- _Directions_: State how many lines of the records contain the string "className". Give the number alone.

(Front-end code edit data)
------------------------------------------------

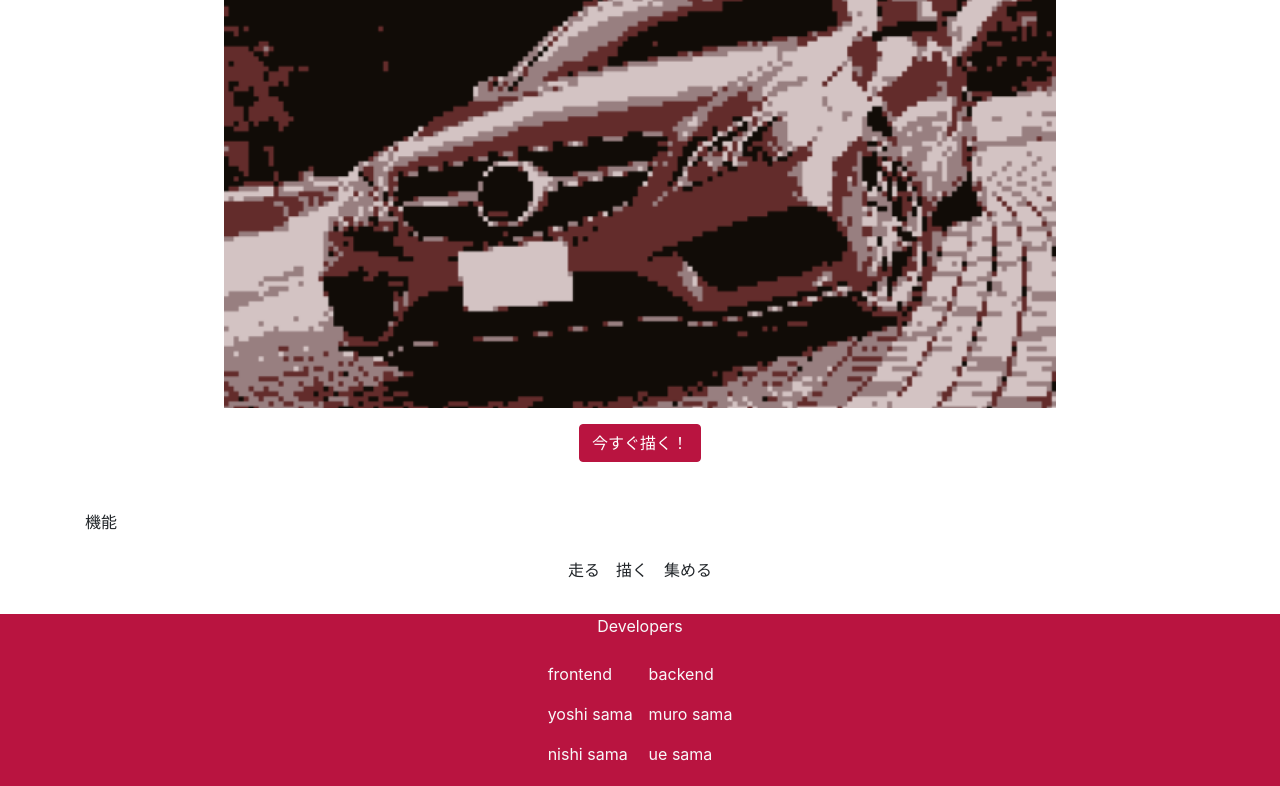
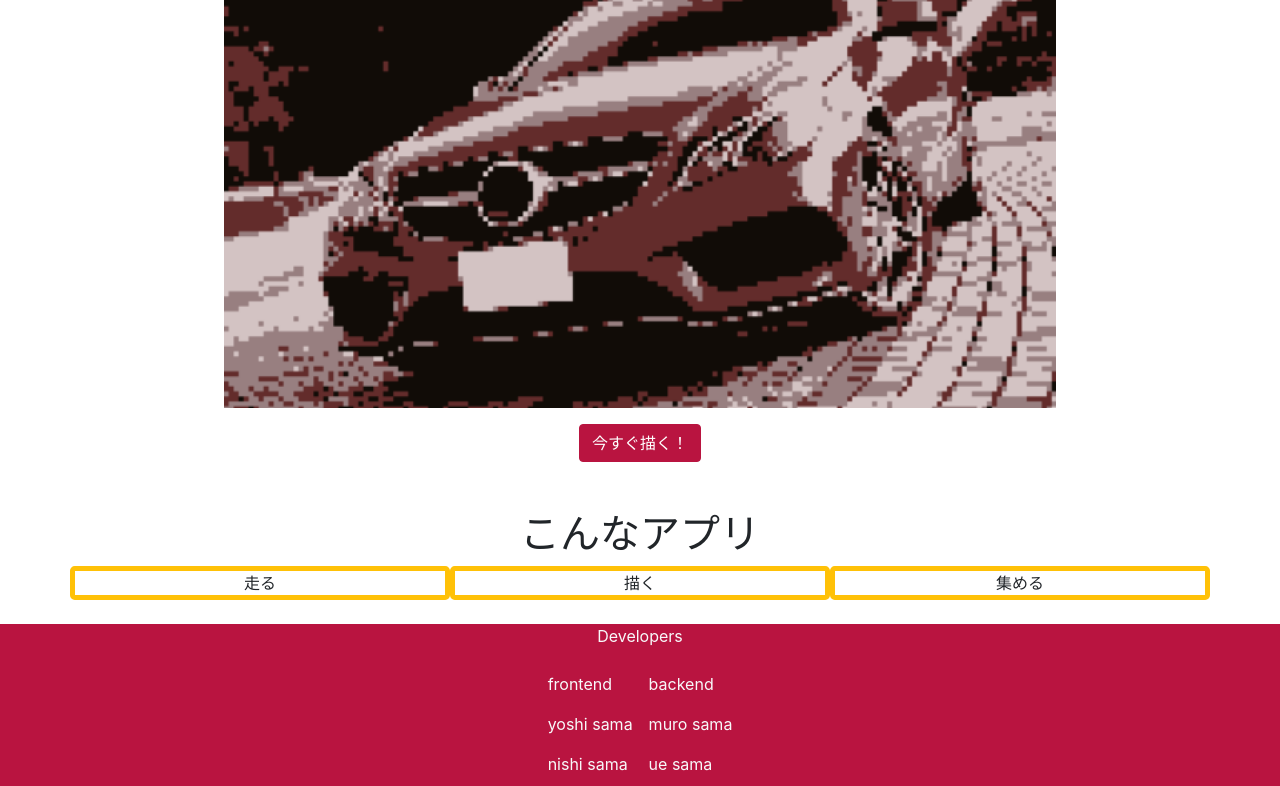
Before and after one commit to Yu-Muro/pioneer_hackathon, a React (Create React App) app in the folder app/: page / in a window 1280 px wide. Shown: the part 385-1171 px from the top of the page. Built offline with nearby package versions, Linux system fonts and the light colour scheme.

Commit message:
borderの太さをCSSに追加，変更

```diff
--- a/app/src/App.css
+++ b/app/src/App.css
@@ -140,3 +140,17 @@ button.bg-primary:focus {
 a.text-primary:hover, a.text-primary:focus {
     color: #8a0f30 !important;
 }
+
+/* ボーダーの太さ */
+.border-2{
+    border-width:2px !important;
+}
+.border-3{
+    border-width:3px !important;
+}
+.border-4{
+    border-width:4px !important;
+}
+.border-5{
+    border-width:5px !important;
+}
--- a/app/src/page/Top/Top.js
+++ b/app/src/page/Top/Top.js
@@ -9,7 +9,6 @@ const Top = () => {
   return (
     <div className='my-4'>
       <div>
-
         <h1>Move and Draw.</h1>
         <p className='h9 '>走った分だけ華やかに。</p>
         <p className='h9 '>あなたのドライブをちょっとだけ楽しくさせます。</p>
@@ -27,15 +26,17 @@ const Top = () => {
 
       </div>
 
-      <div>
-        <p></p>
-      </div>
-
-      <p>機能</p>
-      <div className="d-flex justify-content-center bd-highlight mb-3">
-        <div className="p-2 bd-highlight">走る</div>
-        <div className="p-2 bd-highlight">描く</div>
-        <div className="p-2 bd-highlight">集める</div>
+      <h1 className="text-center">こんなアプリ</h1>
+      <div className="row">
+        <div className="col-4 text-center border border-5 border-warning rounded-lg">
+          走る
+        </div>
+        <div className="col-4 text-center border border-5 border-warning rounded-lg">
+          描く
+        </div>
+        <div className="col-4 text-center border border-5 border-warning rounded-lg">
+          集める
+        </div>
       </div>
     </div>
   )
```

------------------------------------------------

- _Final answer_: 12